Sourced from DailyFX

More and more uncertainty.

It has been said thousands of times over the last day or two, but the Brexit has created an obscene level of uncertainty in financial markets. There was already a lot of uncertainty brought about from ZIRP and NIRP, but this has now just topped it all off in our opinion. So much so there have been reports that a rate cut, rather than a rate rise, is the most likely next move from the Federal Reserve following the Brexit. Although at this point there is only a slim chance, with the market pricing in a 10 percent chance of a cut between now and September, the key here is that rate rises appear to be off the table completely this year. In fact, some predictions that there will be no increases in 2017 are looking reasonably credible now.

Personally, we don't believe that we will see rates cut in the United States this year. The U.S financial services sector (NYSEARCA:XLF) got pummeled in the aftermath of the Brexit vote, with many believing an economic slowdown is coming in Europe and the United Kingdom. Cutting rates would negatively impact the banks and really kick them whilst they are down. They may have just passed recent stress tests, but we would still have concerns over their future in the event of further rate cuts or a European recession.
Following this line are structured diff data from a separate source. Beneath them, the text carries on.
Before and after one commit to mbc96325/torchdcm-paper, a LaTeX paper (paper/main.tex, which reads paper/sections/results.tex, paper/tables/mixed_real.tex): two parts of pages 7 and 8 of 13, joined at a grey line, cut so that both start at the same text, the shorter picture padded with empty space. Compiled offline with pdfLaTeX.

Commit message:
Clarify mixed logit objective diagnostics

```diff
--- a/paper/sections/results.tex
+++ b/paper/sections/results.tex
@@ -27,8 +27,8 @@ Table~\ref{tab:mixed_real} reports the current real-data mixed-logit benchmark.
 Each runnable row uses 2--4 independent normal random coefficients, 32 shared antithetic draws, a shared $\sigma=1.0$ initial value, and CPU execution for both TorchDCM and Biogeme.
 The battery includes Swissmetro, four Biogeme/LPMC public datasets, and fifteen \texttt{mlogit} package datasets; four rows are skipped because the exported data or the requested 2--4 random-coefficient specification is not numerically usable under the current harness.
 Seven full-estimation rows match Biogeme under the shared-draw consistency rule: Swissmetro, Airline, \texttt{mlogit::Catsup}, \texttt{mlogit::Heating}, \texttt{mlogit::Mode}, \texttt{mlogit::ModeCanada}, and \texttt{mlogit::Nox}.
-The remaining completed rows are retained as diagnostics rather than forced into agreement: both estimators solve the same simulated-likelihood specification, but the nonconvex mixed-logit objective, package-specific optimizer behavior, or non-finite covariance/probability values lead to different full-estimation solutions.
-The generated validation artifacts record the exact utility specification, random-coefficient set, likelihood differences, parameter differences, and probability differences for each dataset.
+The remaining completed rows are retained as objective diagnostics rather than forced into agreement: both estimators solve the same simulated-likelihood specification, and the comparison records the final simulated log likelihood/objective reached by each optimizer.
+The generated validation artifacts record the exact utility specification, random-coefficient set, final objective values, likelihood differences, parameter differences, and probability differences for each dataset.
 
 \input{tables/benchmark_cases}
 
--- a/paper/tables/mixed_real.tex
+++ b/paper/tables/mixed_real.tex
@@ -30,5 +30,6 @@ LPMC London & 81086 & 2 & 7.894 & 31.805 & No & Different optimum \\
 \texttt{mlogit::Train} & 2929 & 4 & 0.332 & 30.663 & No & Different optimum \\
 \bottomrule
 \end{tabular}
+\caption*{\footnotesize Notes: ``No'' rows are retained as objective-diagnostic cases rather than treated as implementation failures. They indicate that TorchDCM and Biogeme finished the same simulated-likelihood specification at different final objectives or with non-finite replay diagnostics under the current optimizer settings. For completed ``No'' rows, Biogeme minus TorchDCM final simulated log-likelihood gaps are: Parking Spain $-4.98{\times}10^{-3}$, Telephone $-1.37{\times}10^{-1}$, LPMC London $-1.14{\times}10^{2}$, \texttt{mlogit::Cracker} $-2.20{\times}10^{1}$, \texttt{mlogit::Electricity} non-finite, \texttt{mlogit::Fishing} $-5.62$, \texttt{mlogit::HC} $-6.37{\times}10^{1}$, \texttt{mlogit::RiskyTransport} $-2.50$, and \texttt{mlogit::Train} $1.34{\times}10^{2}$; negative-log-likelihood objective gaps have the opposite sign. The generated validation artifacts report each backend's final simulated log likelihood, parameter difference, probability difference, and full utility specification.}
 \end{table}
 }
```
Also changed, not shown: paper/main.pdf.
The U.S. dollar strengthening comes to a halt.

So with rate hikes being ruled out, the U.S. dollar's strengthening may come to a halt once the markets settle. Ceteris paribus, this could lead to the Australian dollar consolidating its position or even strengthening from here. After all, it is one of the few countries out there which has a positive interest rate of 1.75 percent, making it an attractive destination for parking cash.

On Friday the ASX 30 Day Interbank Cash Rate Futures July 2016 contract traded at 98.33, which indicates a 38 percent expectation of an interest rate decrease to 1.50 percent at the next Reserve Bank of Australia Board meeting on July 5. As you'll see below, 38 percent is the highest it has been this month and we would expect this to increase as we get nearer to the meeting.
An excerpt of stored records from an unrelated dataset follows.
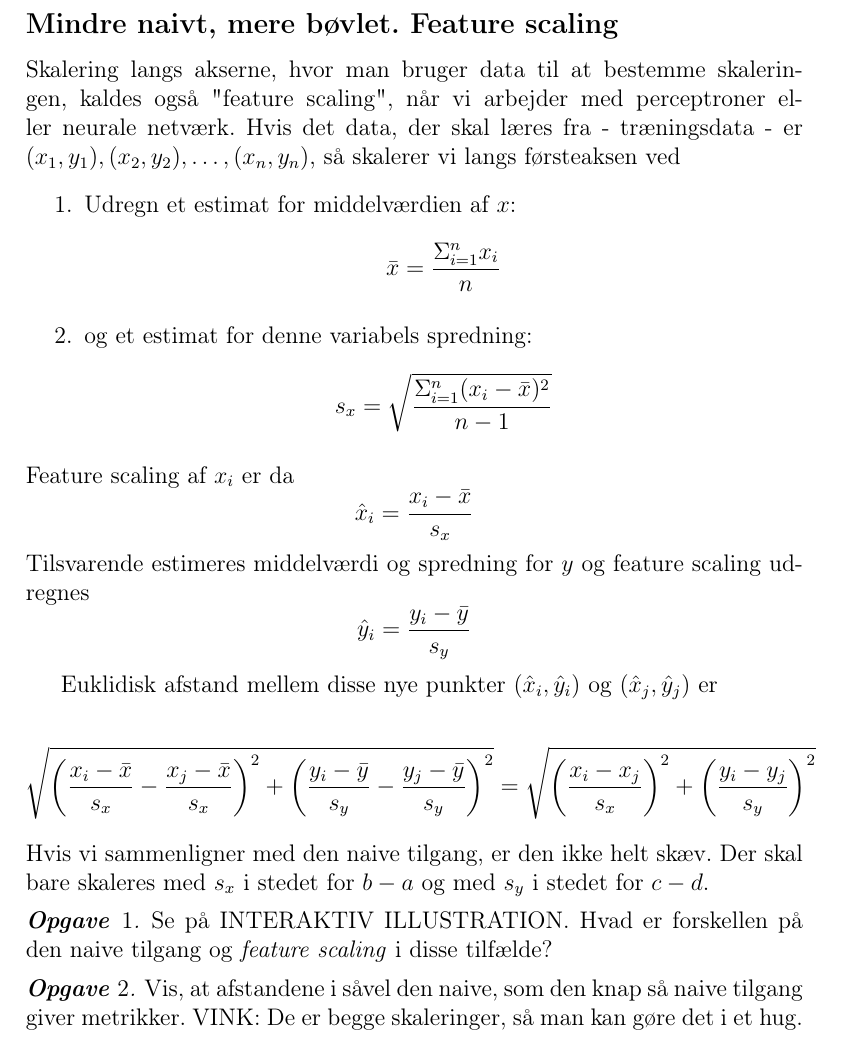
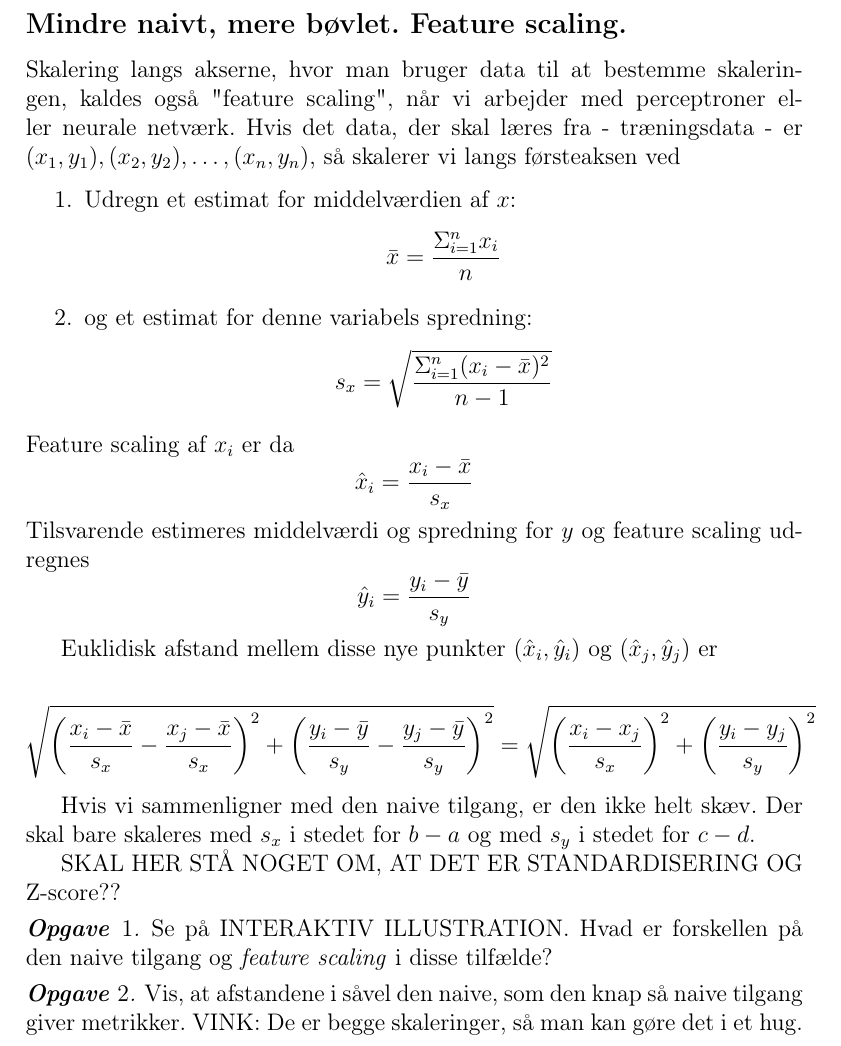
Before and after one commit to aalborg-intelligence/Metrikker-og-afstand, a LaTeX document (Afstand udfra Data.tex): part of page 2 of 2, cut so that both start at the same text. Compiled offline with pdfLaTeX.

Commit message:
Update Afstand udfra Data.tex

```diff
--- a/Afstand udfra Data.tex
+++ b/Afstand udfra Data.tex
@@ -45,7 +45,7 @@ Afstand fra $(x_1,y_1)$ til $(x_2,y_2)$ er $\sqrt{(\frac{x_2-x_1}{b-a})^2+(\frac
 
 Overvej, at man får samme effekt, samme afstand, hvis man erstatter hver punkt $(x_i,y_i)$ med med $$(x_i,y_i)_{Norm}=\left(\frac{x_i-a}{b-a}, \frac{y_i-c}{d-c}\right)$$
 
-\subsection*{Mindre naivt, mere bøvlet. Feature scaling}
+\subsection*{Mindre naivt, mere bøvlet. Feature scaling.}
 Skalering langs akserne, hvor man bruger data til at bestemme skaleringen, kaldes også "feature scaling", når vi arbejder med perceptroner eller neurale netværk. Hvis det data, der skal læres fra - træningsdata - er $(x_1,y_1), (x_2,y_2),\ldots, (x_n,y_n)$, så skalerer vi langs førsteaksen ved
 \begin{enumerate}
 \item Udregn et estimat for middelværdien af $x$:
@@ -61,7 +61,11 @@ $$\hat{y}_i= \frac{y_i-\bar{y}}{s_y}$$
 Euklidisk afstand mellem disse nye punkter $(\hat{x}_i,\hat{y}_i)$ og  $(\hat{x}_j,\hat{y}_j)$ er
 
 $$\sqrt{\left(\frac{x_i-\bar{x}}{s_x}-\frac{x_j-\bar{x}}{s_x}\right)^2 +\left(\frac{y_i-\bar{y}}{s_y}-\frac{y_j-\bar{y}}{s_y}\right)^2}=\sqrt{\left(\frac{x_i-x_j}{s_x}\right)^2+\left(\frac{y_i-y_j}{s_y}\right)^2}$$
+
 Hvis vi sammenligner med den naive tilgang, er den ikke helt skæv. Der skal bare skaleres med $s_x$ i stedet for $b-a$ og med $s_y$ i stedet for $c-d$.
+
+SKAL HER STÅ NOGET OM, AT DET ER STANDARDISERING OG Z-score??
+
 \begin{Opgave}
 Se på INTERAKTIV ILLUSTRATION. Hvad er forskellen på den naive tilgang og \emph{feature scaling} i disse tilfælde?
 \end{Opgave}
```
Sourced from ASX.com.au

It is worth noting that the Australian federal election takes place on the Saturday before the meeting. Although in the past the Reserve Bank of Australia has not let events like this stop them, we do personally think it is more likely to be the month after. Unless the Australian dollar appreciates considerably between now and then of course. With the markets looking likely to remain relatively volatile during the next few weeks as the world adjusts to recent events, we expect there to be swings in most major currencies. We feel the Reserve Bank would want to see where the Australian dollar sits once the volatility dies down before making its move.
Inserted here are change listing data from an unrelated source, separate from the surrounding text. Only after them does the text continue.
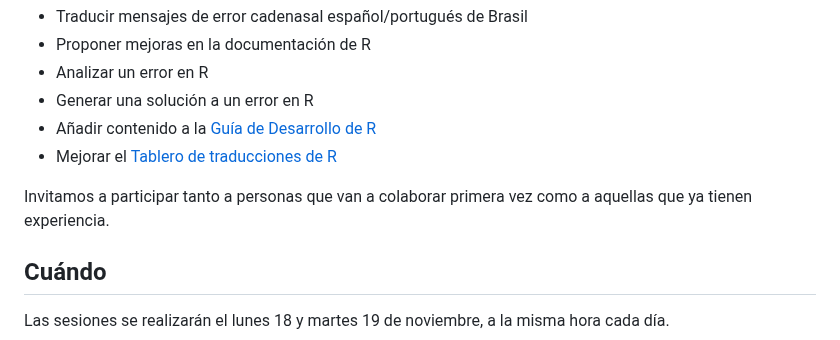
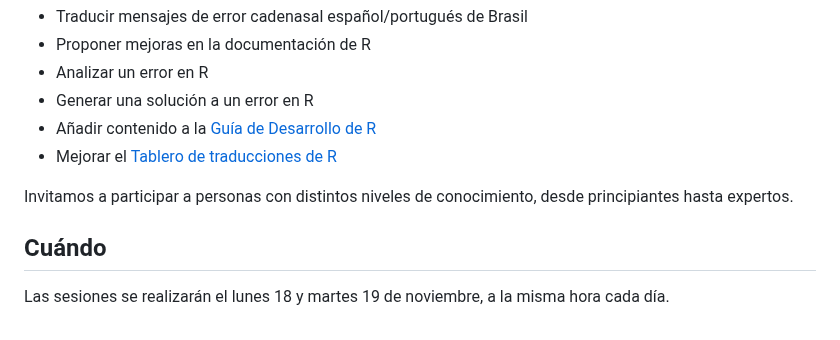
Before and after one commit to r-devel/r-dev-day, a Markdown page: preparation/LatinR2024/LatinR2024_es.md, the part around one of its changes. Drawn GitHub-style.

```diff
--- a/preparation/LatinR2024/LatinR2024_es.md
+++ b/preparation/LatinR2024/LatinR2024_es.md
@@ -16,7 +16,7 @@ R Dev Day @ LatinR 2024 es un evento colaborativo donde las personas trabajarán
 * Añadir contenido a la [Guía de Desarrollo de R](https://contributor.r-project.org/rdevguide/)
 * Mejorar el [Tablero de traducciones de R ](https://contributor.r-project.org/translations-dashboard/)
 
-Invitamos a participar tanto a personas que van a colaborar primera vez como a aquellas que ya tienen experiencia.
+Invitamos a participar a personas con distintos niveles de conocimiento, desde principiantes hasta expertos.
 
 ## Cuándo
 Las sesiones se realizarán el lunes 18 y martes 19 de noviembre, a la misma hora cada día.
```
Also changed, not shown: other parts of preparation/LatinR2024/LatinR2024_es.md (+1 -1 lines).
But ultimately a weaker currency is still needed if it has any hopes of reaching its 2 to 3 percent inflation rate target. Currently consumer inflation is running at just 1.3 percent, with little hope of it improving in the months ahead. Very much overshadowed this week were the minutes from the Reserve Bank's June meeting. The minutes revealed that, as things stand, the Reserve Bank sees both short-term and long-term inflation remaining below average. This for us is a clear sign that it is ready and willing to act.

What we are doing.

Until the Reserve Bank of Australia cuts interest rates we expect the Australian dollar to float in the range of 74 to 77 U.S. cents. We continue to short it with our long-term target of 65 U.S. cents still intact. But unfortunately we don't expect it to reach this level until mid-2017 now, unless of course the Federal Reserve surprises everybody and cuts rates this year. We have no doubt that this will be a very successful long-term trade, but it is one that will that will require a lot of patience.

Thanks for reading and best of luck with your trades!

Disclosure: I am/we are short FXA.

I wrote this article myself, and it expresses my own opinions. I am not receiving compensation for it (other than from Seeking Alpha). I have no business relationship with any company whose stock is mentioned in this article.